§ Before-and-after change data:
........
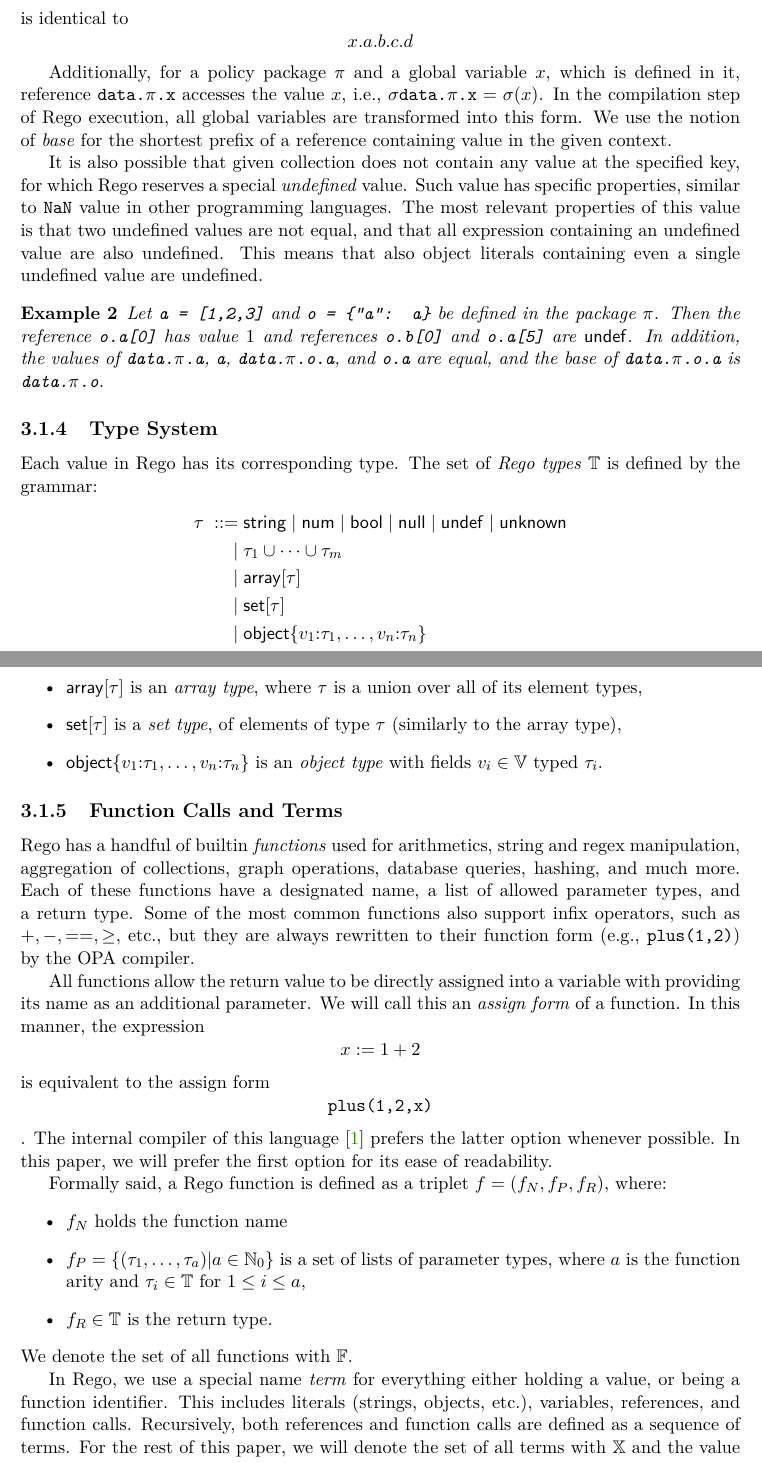
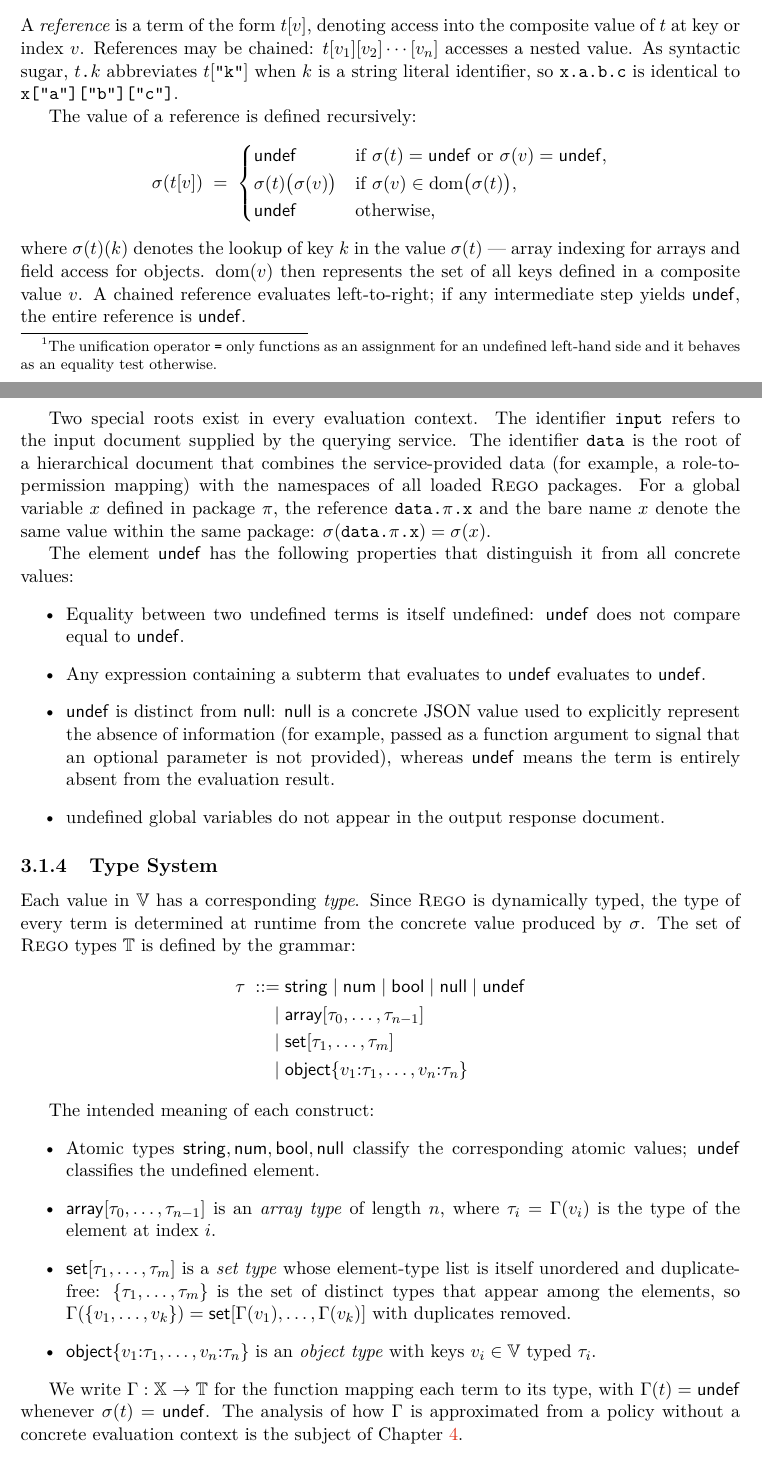
Before and after one commit to hohran/DIP-text, a LaTeX thesis (main.tex, which reads chapters/03_rego_formalization.tex): two parts of pages 19 and 20 of 43 before the commit and two parts of pages 18 and 19 of 42 after it, joined at a grey line, cut at the place of the change. Compiled offline with pdfLaTeX.

Commit message:
update: formalization: terms

```diff
--- a/chapters/03_rego_formalization.tex
+++ b/chapters/03_rego_formalization.tex
@@ -39 +94,39 @@ In Rego, values of variables can be of the given types:
+  The unification operator \texttt{=} only functions as an assignment for an undefined left-hand side and it behaves as an equality test otherwise.
+}.
+This work uses the assign form throughout, in line with the OPA reference~\cite{opa:web:ass}.
+
+%%===
+
+\subsection{References}
+\label{ss:ref}
+
+%%---
+
+A \emph{reference} is a term of the form $t[v]$, denoting access into the composite value of $t$ at key or index $v$.
+References may be chained: $t[v_1][v_2]\cdots[v_n]$ accesses a nested value.
+As syntactic sugar, $t\texttt{.}k$ abbreviates $t[\texttt{"k"}]$ when $k$ is a string literal identifier, so \texttt{x.a.b.c} is identical to \texttt{x["a"]["b"]["c"]}.
+
+The value of a reference is defined recursively:
+\[
+\sigma(t[v]) \;=\;
+\begin{cases}
+  \Undef & \text{if } \sigma(t) = \Undef \text{ or } \sigma(v) = \Undef, \\
+  \sigma(t)\bigl(\sigma(v)\bigr) & \text{if } \sigma(v) \in \mathrm{dom}\bigl(\sigma(t)\bigr), \\
+  \Undef & \text{otherwise,}
+\end{cases}
+\]
+where $\sigma(t)(k)$ denotes the lookup of key $k$ in the value $\sigma(t)$ — array indexing for arrays and field access for objects.
+$\mathrm{dom}(v)$ then represents the set of all keys defined in a composite value $v$.
+A chained reference evaluates left-to-right; if any intermediate step yields $\Undef$, the entire reference is $\Undef$.
+
+Two special roots exist in every evaluation context.
+The identifier \texttt{input} refers to the input document supplied by the querying service.
+The identifier \texttt{data} is the root of a hierarchical document that combines the service-provided data (for example, a role-to-permission mapping) with the namespaces of all loaded \rego packages.
+For a global variable $x$ defined in package $\pkg$, the reference \texttt{data.$\pkg$.x} and the bare name $x$ denote the same value within the same package: $\sigma(\texttt{data.\textit{$\pkg$}.x}) = \sigma(x)$.
+
+The element $\Undef$ has the following properties that distinguish it from all concrete values:
 \begin{itemize}
+  \item Equality between two undefined terms is itself undefined: $\Undef$ does not compare equal to $\Undef$.
+  \item Any expression containing a subterm that evaluates to $\Undef$ evaluates to $\Undef$.
+  \item $\Undef$ is distinct from $\Null$: $\Null$ is a concrete JSON value used to explicitly represent the absence of information (for example, passed as a function argument to signal that an optional parameter is not provided), whereas $\Undef$ means the term is entirely absent from the evaluation result.
+  \item undefined global variables do not appear in the output response document.
@@ -54 +137,3 @@ We will call such values \emph{collections}, and they can be of the following th
+\subsection{Type System}
+\label{ss:types}
 
@@ -129,34 +142,12 @@ $$ x["a"]["b"]["c"]["d"] $$
-is identical to
-$$ x.a.b.c.d $$
-
-Additionally, for a policy package $\pkg$ and a global variable $x$, which is defined in it, reference \texttt{data.$\pkg$.x} accesses the value $x$, i.e., $\sigma{\texttt{data.\textit{$\pkg$}.x}} = \sigma(x)$.
-In the compilation step of Rego execution, all global variables are transformed into this form.
-We use the notion of \emph{base} for the shortest prefix of a reference containing value in the given context.
-
-It is also possible that given collection does not contain any value at the specified key, for which Rego reserves a special \emph{undefined} value.
-Such value has specific properties, similar to \texttt{NaN} value in other programming languages.
-The most relevant properties of this value is that two undefined values are not equal, and that all expression containing an undefined value are also undefined.
-This means that also object literals containing even a single undefined value are undefined.
-
-\begin{example}
-  Let \texttt{a = [1,2,3]} and \texttt{o = \{"a": a\}} be defined in the package $\pkg$.
-  Then the reference \texttt{o.a[0]} has value $1$ and references \texttt{o.b[0]} and \texttt{o.a[5]} are $\Undef$.
-  In addition, the values of \texttt{data.$\pkg$.a}, \texttt{a}, \texttt{data.$\pkg$.o.a}, and \texttt{o.a} are equal, and the base of \texttt{data.$\pkg$.o.a} is \texttt{data.$\pkg$.o}.
-\end{example}
-
-%%=============================================================
-\subsection{Type System}
-\label{s:typ}
-%%-------------------------------------------------------------
-
-Each value in Rego has its corresponding type.
-The set of \emph{Rego types} $\mathbb{T}$ is defined by the grammar:
+Each value in $\Vals$ has a corresponding \emph{type}.
+Since \rego is dynamically typed, the type of every term is determined at runtime from the concrete value produced by $\sigma$.
+The set of \rego types $\Types$ is defined by the grammar:
 \begin{align*}
-\ty \;::=\; & \Str \mid \Int \mid \Bool \mid \Null \mid \Undef \mid \Unknown \\
-   \mid\;   & \ty_1 \cup \cdots \cup \ty_m \\
-   \mid\;   & \Array{\ty} \\
-   \mid\;   & \RegoSet{\ty} \\
+\ty \;::=\; & \Str \mid \Int \mid \Bool \mid \Null \mid \Undef \\
+   \mid\;   & \Array{\ty_0,\ldots,\ty_{n-1}} \\
+   \mid\;   & \RegoSet{\ty_1,\ldots,\ty_m} \\
    \mid\;   & \Obj{v_1{:}\ty_1,\ldots,v_n{:}\ty_n}
 \end{align*}
-The intended meaning is standard:
+
+The intended meaning of each construct:
 \begin{itemize}
@@ -166,61 +154,16 @@ The intended meaning is standard:
-  \item $\Array{\ty}$ is an \emph{array type}, where $\ty$ is a union over all of its element types,
-  \item $\RegoSet{\ty}$ is a \emph{set type}, of elements of type $\ty$ (similarly to the array type),
-  \item $\Obj{v_1{:}\ty_1,\ldots,v_n{:}\ty_n}$ is an \emph{object type} with fields $v_i \in \Vals$ typed $\ty_i$.
+  \item Atomic types $\Str, \Int, \Bool, \Null$ classify the corresponding atomic values;
+        $\Undef$ classifies the undefined element.
+  \item $\Array{\ty_0,\ldots,\ty_{n-1}}$ is an \emph{array type} of length $n$,
+        where $\ty_i = \typof(v_i)$ is the type of the element at index $i$.
+  \item $\RegoSet{\ty_1,\ldots,\ty_m}$ is a \emph{set type} whose element-type list
+        is itself unordered and duplicate-free: $\{\ty_1,\ldots,\ty_m\}$ is the set of
+        distinct types that appear among the elements, so $\typof(\{v_1,\ldots,v_k\}) =
+        \RegoSet{\typof(v_1),\ldots,\typof(v_k)}$ with duplicates removed.
+  \item $\Obj{v_1{:}\ty_1,\ldots,v_n{:}\ty_n}$ is an \emph{object type}
+        with keys $v_i \in \Vals$ typed $\ty_i$.
 \end{itemize}
 
-% %%=============================================================
-% \subsection{Type System}
-% \label{s:typ}
-% %%-------------------------------------------------------------
-%
-% Each value in Rego has its corresponding type.
-% The set of \emph{Rego types} $\Types$ is defined by the grammar:
-% \begin{align*}
-%   \ty \;::=\; & \{\Str\} \mid \{\Int\} \mid \{\Bool\} \mid \{\Null\} \mid \{\Undef\} \\
-%    \mid\;   & \{\Array{\ty_1,\ldots,\ty_n}\} \\
-%    \mid\;   & \{\SArray{\ty}\} \\
-%    \mid\;   & \{\RegoSet{\ty}\} \\
-%    \mid\;   & \{\Obj{v_1{:}\ty_1,\ldots,v_n{:}\ty_n}\} \\
-%    \mid\;   & \ty_1 \cup \ty_2
-% \end{align*}
-% With the intended meaning:
-% \begin{itemize}
-%   \item \emph{Atomic types} $\Str, \Int, \Bool, \Null$ correspond to atomic values in Rego; $\Undef$ is also considered an atomic type and it corresponds to a special value of the same name (similarly to $\Null$),
-%   \item $\Array{\ty}$ is an \emph{array type}, where $\ty$ is a union over all of its element types,
-%   \item $\RegoSet{\ty}$ is a \emph{set type}, of elements of type $\ty$ (similarly to the array type),
-%   \item $\Obj{v_1{:}\ty_1,\ldots,v_n{:}\ty_n}$ is an \emph{object type} with fields $v_i \in \Vals$ typed $\ty_i$,
-%   \item $\ty_1 \cup \ty_2$ denotes \emph{union} of types $\ty_1$ and $\ty_2$; formally speaking a type $\ty$ is considered a union, iff $|\ty| \le 1$.
-% \end{itemize}
-
-%%=============================================================
-% 99%
-% TODO: functions?
-\subsection{Function Calls and Terms}
-\label{ss:term}
-%%-------------------------------------------------------------
-
-Rego has a handful of builtin \emph{functions} used for arithmetics, string and regex manipulation, aggregation of collections, graph operations, database queries, hashing, and much more.
-Each of these functions have a designated name, a list of allowed parameter types, and a return type.
-Some of the most common functions also support infix operators, such as $+, -, ==, \geq$, etc., but they are always rewritten to their function form (e.g., \texttt{plus(1,2)}) by the OPA compiler.
-
-All functions allow the return value to be directly assigned into a variable with providing its name as an additional parameter.
-We will call this an \emph{assign form} of a function.
-In this manner, the expression
-$$ x := 1 + 2 $$
-is equivalent to the assign form
-$$ \texttt{plus(1,2,x)} $$.
-The internal compiler of this language \cite{opa:git} prefers the latter option whenever possible.
-In this paper, we will prefer the first option for its ease of readability.
-
-Formally said, a Rego function is defined as a triplet $f = (f_N, f_P, f_R)$, where:
-\begin{itemize}
-  \item $f_N$ holds the function name
-  \item $f_P = \{(\ty_1,\dots,\ty_a) | a \in \Nat_0\}$ is a set of lists of parameter types, where $a$ is the function arity and $\ty_i \in \Types$ for $1 \leq i \leq a$,
-  \item $f_R \in \Types$ is the return type.
-\end{itemize}
-We denote the set of all functions with $\Funs$.
-
-In Rego, we use a special name \emph{term} for everything either holding a value, or being a function identifier.
-This includes literals (strings, objects, etc.), variables, references, and function calls.
-Recursively, both references and function calls are defined as a sequence of terms.
-For the rest of this paper, we will denote the set of all terms with $\Terms$ and the value substitution mapping terms to values with $\sigma$.
+We write $\typof : \Terms \to \Types$ for the function mapping each term to its type,
+with $\typof(t) = \Undef$ whenever $\sigma(t) = \Undef$.
+The analysis of how $\typof$ is approximated from a policy without a concrete evaluation
+context is the subject of Chapter~\ref{ch:typ}.
```
Also changed, not shown: bibliography.bib (+6 -0 lines), chapters/02_theory.tex (+3 -3 lines), chapters/03_rego_formalization.tex (221 more changed lines).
........
§ PROBLEM STATEMENT:
Search the entries above for the word "subsection", and copy every line where it occurs.

§ REPLY:
+\subsection{References}
+\subsection{Type System}
-\subsection{Type System}
-% \subsection{Type System}
-\subsection{Function Calls and Terms}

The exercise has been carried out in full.